Task inputs:
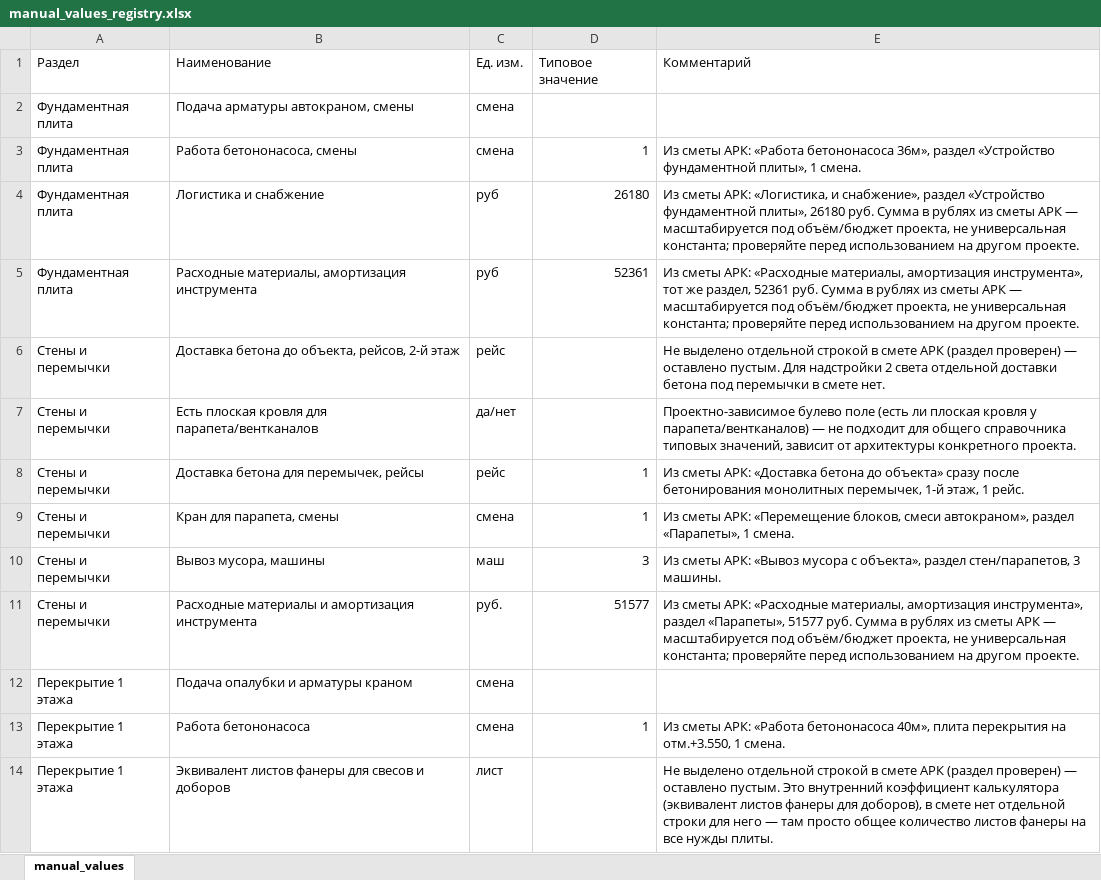
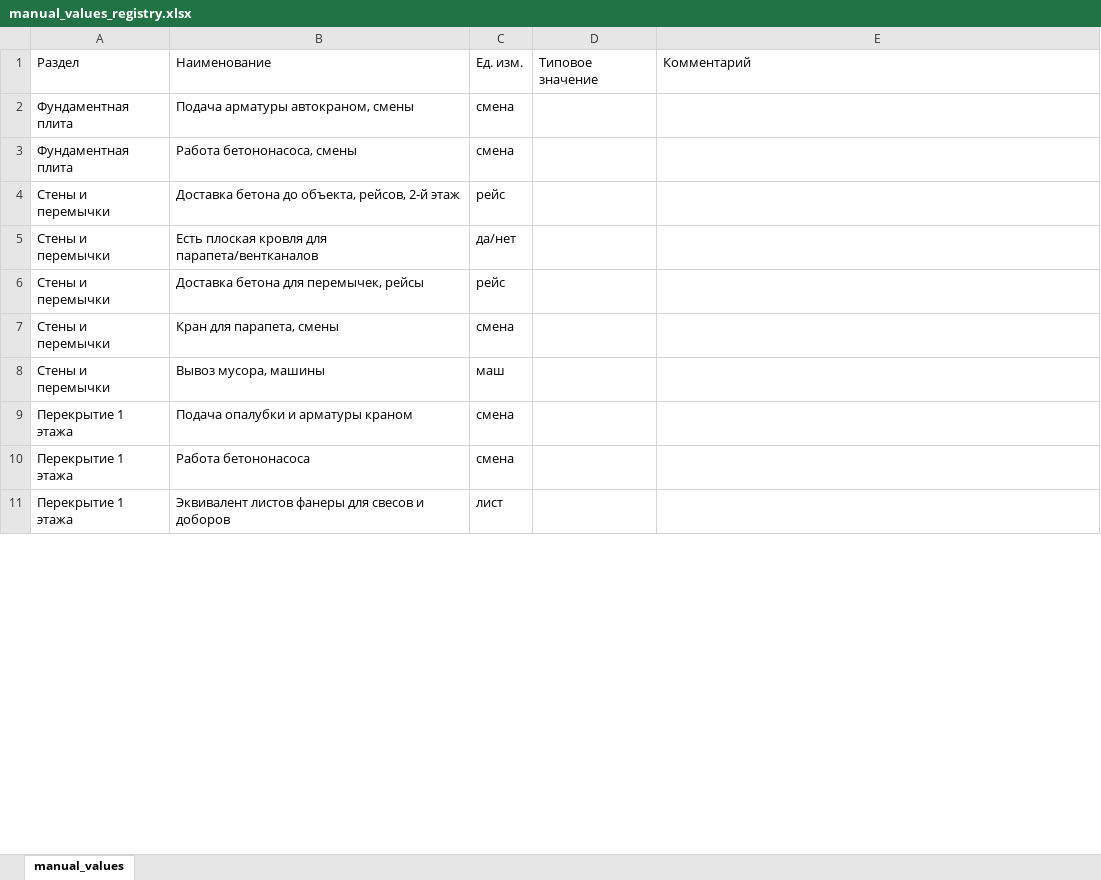
Before and after one commit to Tata-Tiana/ai-estimator-mvp, an Excel workbook: output/manual_values_registry.xlsx, sheet manual_values, drawn as a sheet; only a part is shown; values as stored, in another font and other column widths than the file's, no borders; removed rows and columns are numbered as before the commit, all else as after; the diff covers the shown part only; the diff names each change by its address in the sheet, - before the commit and + after, or states it on an @@ line.

Commit message:
Refine review workbook manual controls

```diff
--- a/output/manual_values_registry.xlsx (sheet manual_values)
+++ b/output/manual_values_registry.xlsx (sheet manual_values)
-D3: 1
+D3: (empty)
-E3: Из сметы АРК: «Работа бетононасоса 36м», раздел «Устройство фундаментной плиты», 1 смена.
+E3: (empty)
-row 4: Фундаментная плита | Логистика и снабжение | руб | 26180 | Из сметы АРК: «Логистика, и снабжение», раздел «Устройство фундаментной плиты», 26180 руб. Сумма в рублях из сметы АРК — масштабируется под объём/бюджет проекта, не универсальная константа; проверяйте перед использованием на другом проекте.
-row 5: Фундаментная плита | Расходные материалы, амортизация инструмента | руб | 52361 | Из сметы АРК: «Расходные материалы, амортизация инструмента», тот же раздел, 52361 руб. Сумма в рублях из сметы АРК — масштабируется под объём/бюджет проекта, не универсальная константа; проверяйте перед использованием на другом проекте.
-E4: Не выделено отдельной строкой в смете АРК (раздел проверен) — оставлено пустым. Для надстройки 2 света отдельной доставки бетона под перемычки в смете нет.
+E4: (empty)
-E5: Проектно-зависимое булево поле (есть ли плоская кровля у парапета/вентканалов) — не подходит для общего справочника типовых значений, зависит от архитектуры конкретного проекта.
+E5: (empty)
-D6:D7: 1
+D6:D7: (empty)
-E6: Из сметы АРК: «Доставка бетона до объекта» сразу после бетонирования монолитных перемычек, 1-й этаж, 1 рейс.
+E6: (empty)
-E7: Из сметы АРК: «Перемещение блоков, смеси автокраном», раздел «Парапеты», 1 смена.
+E7: (empty)
-D8: 3
+D8: (empty)
-E8: Из сметы АРК: «Вывоз мусора с объекта», раздел стен/парапетов, 3 машины.
+E8: (empty)
-row 11: Стены и перемычки | Расходные материалы и амортизация инструмента | руб. | 51577 | Из сметы АРК: «Расходные материалы, амортизация инструмента», раздел «Парапеты», 51577 руб. Сумма в рублях из сметы АРК — масштабируется под объём/бюджет проекта, не универсальная константа; проверяйте перед использованием на другом проекте.
-D10: 1
+D10: (empty)
-E10: Из сметы АРК: «Работа бетононасоса 40м», плита перекрытия на отм.+3.550, 1 смена.
+E10: (empty)
-E11: Не выделено отдельной строкой в смете АРК (раздел проверен) — оставлено пустым. Это внутренний коэффициент калькулятора (эквивалент листов фанеры для доборов), в смете нет отдельной строки для него — там просто общее количество листов фанеры на все нужды плиты.
+E11: (empty)
```
Also changed, not shown: 4 removed rows and 22 edited cells elsewhere in this sheet, hidden cells, 3 other files.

Action item: The result should be the material above, unchanged and free of pictures; please print it.

Answer section:
Before and after one commit to Tata-Tiana/ai-estimator-mvp, an Excel workbook: output/manual_values_registry.xlsx, sheet manual_values, drawn as a sheet; only a part is shown; values as stored, in another font and other column widths than the file's, no borders; removed rows and columns are numbered as before the commit, all else as after; the diff covers the shown part only; the diff names each change by its address in the sheet, - before the commit and + after, or states it on an @@ line.

Commit message:
Refine review workbook manual controls

```diff
--- a/output/manual_values_registry.xlsx (sheet manual_values)
+++ b/output/manual_values_registry.xlsx (sheet manual_values)
-D3: 1
+D3: (empty)
-E3: Из сметы АРК: «Работа бетононасоса 36м», раздел «Устройство фундаментной плиты», 1 смена.
+E3: (empty)
-row 4: Фундаментная плита | Логистика и снабжение | руб | 26180 | Из сметы АРК: «Логистика, и снабжение», раздел «Устройство фундаментной плиты», 26180 руб. Сумма в рублях из сметы АРК — масштабируется под объём/бюджет проекта, не универсальная константа; проверяйте перед использованием на другом проекте.
-row 5: Фундаментная плита | Расходные материалы, амортизация инструмента | руб | 52361 | Из сметы АРК: «Расходные материалы, амортизация инструмента», тот же раздел, 52361 руб. Сумма в рублях из сметы АРК — масштабируется под объём/бюджет проекта, не универсальная константа; проверяйте перед использованием на другом проекте.
-E4: Не выделено отдельной строкой в смете АРК (раздел проверен) — оставлено пустым. Для надстройки 2 света отдельной доставки бетона под перемычки в смете нет.
+E4: (empty)
-E5: Проектно-зависимое булево поле (есть ли плоская кровля у парапета/вентканалов) — не подходит для общего справочника типовых значений, зависит от архитектуры конкретного проекта.
+E5: (empty)
-D6:D7: 1
+D6:D7: (empty)
-E6: Из сметы АРК: «Доставка бетона до объекта» сразу после бетонирования монолитных перемычек, 1-й этаж, 1 рейс.
+E6: (empty)
-E7: Из сметы АРК: «Перемещение блоков, смеси автокраном», раздел «Парапеты», 1 смена.
+E7: (empty)
-D8: 3
+D8: (empty)
-E8: Из сметы АРК: «Вывоз мусора с объекта», раздел стен/парапетов, 3 машины.
+E8: (empty)
-row 11: Стены и перемычки | Расходные материалы и амортизация инструмента | руб. | 51577 | Из сметы АРК: «Расходные материалы, амортизация инструмента», раздел «Парапеты», 51577 руб. Сумма в рублях из сметы АРК — масштабируется под объём/бюджет проекта, не универсальная константа; проверяйте перед использованием на другом проекте.
-D10: 1
+D10: (empty)
-E10: Из сметы АРК: «Работа бетононасоса 40м», плита перекрытия на отм.+3.550, 1 смена.
+E10: (empty)
-E11: Не выделено отдельной строкой в смете АРК (раздел проверен) — оставлено пустым. Это внутренний коэффициент калькулятора (эквивалент листов фанеры для доборов), в смете нет отдельной строки для него — там просто общее количество листов фанеры на все нужды плиты.
+E11: (empty)
```
Also changed, not shown: 4 removed rows and 22 edited cells elsewhere in this sheet, hidden cells, 3 other files.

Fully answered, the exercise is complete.